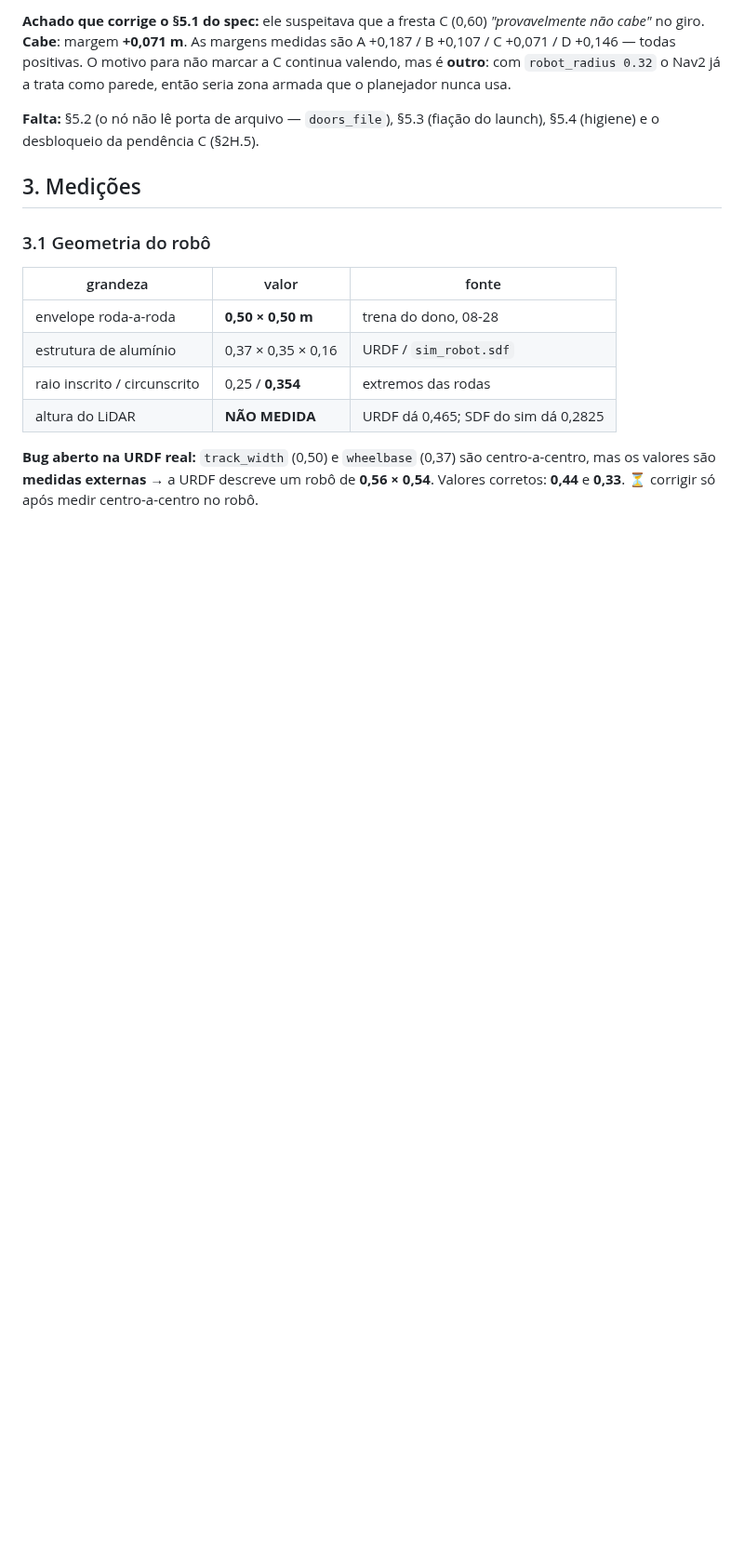
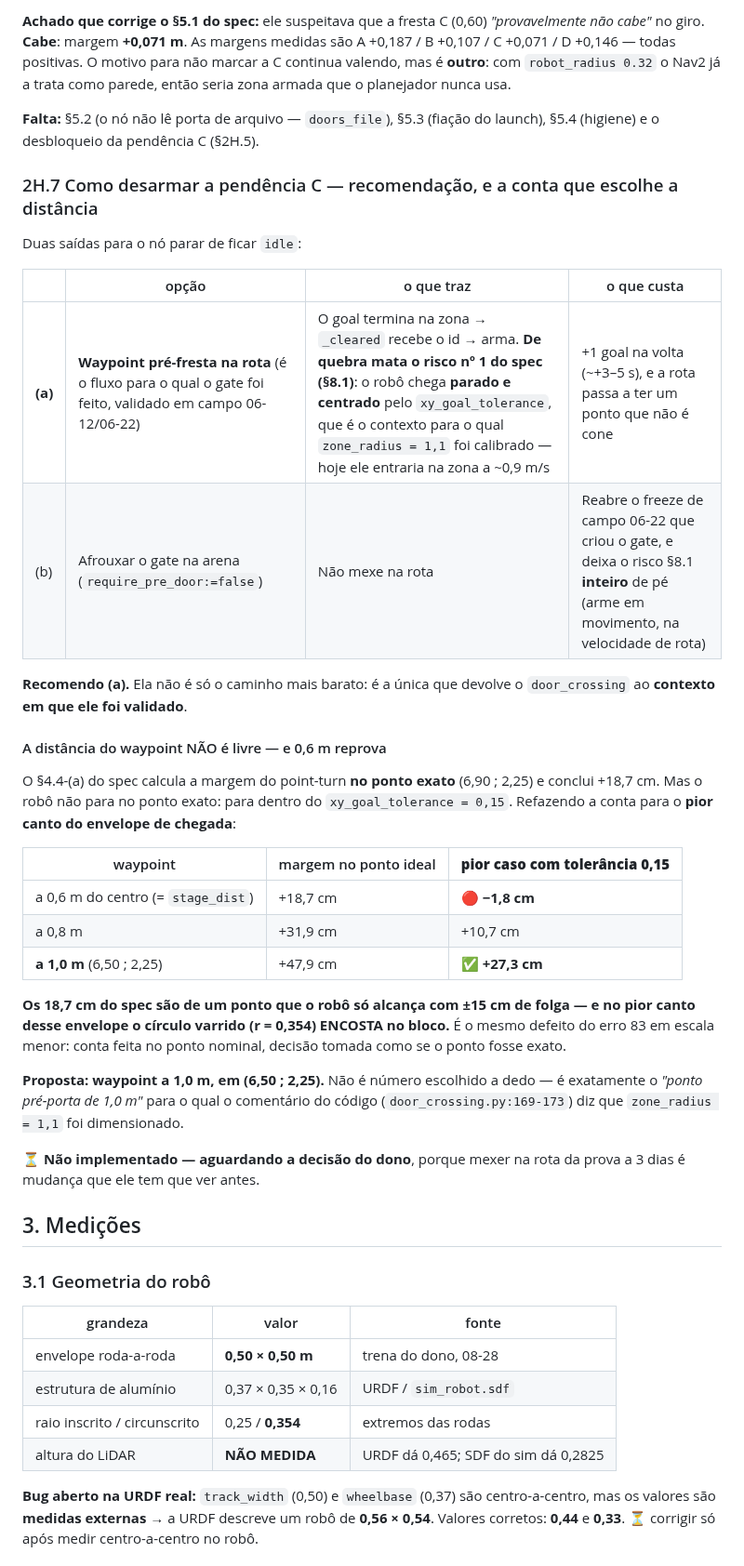
Before and after one commit to LGSantarosa/Controle_robo_web, a Markdown page: DIARIO_ARENA.md, the part around the change. Shown at 93% size. GitHub-like rendering; blank space fills up the shorter version.

Commit message:
docs(arena): 2H.7 desarmar a pendencia C — waypoint pre-fresta a 1,0 m (a 0,6 m a margem do giro vira -1,8 cm)

```diff
--- a/DIARIO_ARENA.md
+++ b/DIARIO_ARENA.md
@@ -2268,6 +2268,43 @@ Nav2 já a trata como parede, então seria zona armada que o planejador nunca us
 
 **Falta:** §5.2 (o nó não lê porta de arquivo — `doors_file`), §5.3 (fiação do
 launch), §5.4 (higiene) e o desbloqueio da pendência C (§2H.5).
+
+### 2H.7 Como desarmar a pendência C — recomendação, e a conta que escolhe a distância
+
+Duas saídas para o nó parar de ficar `idle`:
+
+| | opção | o que traz | o que custa |
+|---|---|---|---|
+| **(a)** | **Waypoint pré-fresta na rota** (é o fluxo para o qual o gate foi feito, validado em campo 06-12/06-22) | O goal termina na zona → `_cleared` recebe o id → arma. **De quebra mata o risco nº 1 do spec (§8.1)**: o robô chega **parado e centrado** pelo `xy_goal_tolerance`, que é o contexto para o qual `zone_radius = 1,1` foi calibrado — hoje ele entraria na zona a ~0,9 m/s | +1 goal na volta (~+3–5 s), e a rota passa a ter um ponto que não é cone |
+| (b) | Afrouxar o gate na arena (`require_pre_door:=false`) | Não mexe na rota | Reabre o freeze de campo 06-22 que criou o gate, e deixa o risco §8.1 **inteiro** de pé (arme em movimento, na velocidade de rota) |
+
+**Recomendo (a).** Ela não é só o caminho mais barato: é a única que devolve o
+`door_crossing` ao **contexto em que ele foi validado**.
+
+#### A distância do waypoint NÃO é livre — e 0,6 m reprova
+
+O §4.4-(a) do spec calcula a margem do point-turn **no ponto exato** (6,90 ; 2,25)
+e conclui +18,7 cm. Mas o robô não para no ponto exato: para dentro do
+`xy_goal_tolerance = 0,15`. Refazendo a conta para o **pior canto do envelope de
+chegada**:
+
+| waypoint | margem no ponto ideal | **pior caso com tolerância 0,15** |
+|---|---|---|
+| a 0,6 m do centro (= `stage_dist`) | +18,7 cm | 🔴 **−1,8 cm** |
+| a 0,8 m | +31,9 cm | +10,7 cm |
+| **a 1,0 m** (6,50 ; 2,25) | +47,9 cm | ✅ **+27,3 cm** |
+
+**Os 18,7 cm do spec são de um ponto que o robô só alcança com ±15 cm de folga —
+e no pior canto desse envelope o círculo varrido (r = 0,354) ENCOSTA no bloco.**
+É o mesmo defeito do erro 83 em escala menor: conta feita no ponto nominal,
+decisão tomada como se o ponto fosse exato.
+
+**Proposta: waypoint a 1,0 m, em (6,50 ; 2,25).** Não é número escolhido a dedo —
+é exatamente o *"ponto pré-porta de 1,0 m"* para o qual o comentário do código
+(`door_crossing.py:169-173`) diz que `zone_radius = 1,1` foi dimensionado.
+
+⏳ **Não implementado — aguardando a decisão do dono**, porque mexer na rota da
+prova a 3 dias é mudança que ele tem que ver antes.
 
 ## 3. Medições
 
```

_What is being asked:_ Report all lines of the data above that include the string "validado".

_Result for this exercise:_
+| **(a)** | **Waypoint pré-fresta na rota** (é o fluxo para o qual o gate foi feito, validado em campo 06-12/06-22) | O goal termina na zona → `_cleared` recebe o id → arma. **De quebra mata o risco nº 1 do spec (§8.1)**: o robô chega **parado e centrado** pelo `xy_goal_tolerance`, que é o contexto para o qual `zone_radius = 1,1` foi calibrado — hoje ele entraria na zona a ~0,9 m/s | +1 goal na volta (~+3–5 s), e a rota passa a ter um ponto que não é cone |
+`door_crossing` ao **contexto em que ele foi validado**.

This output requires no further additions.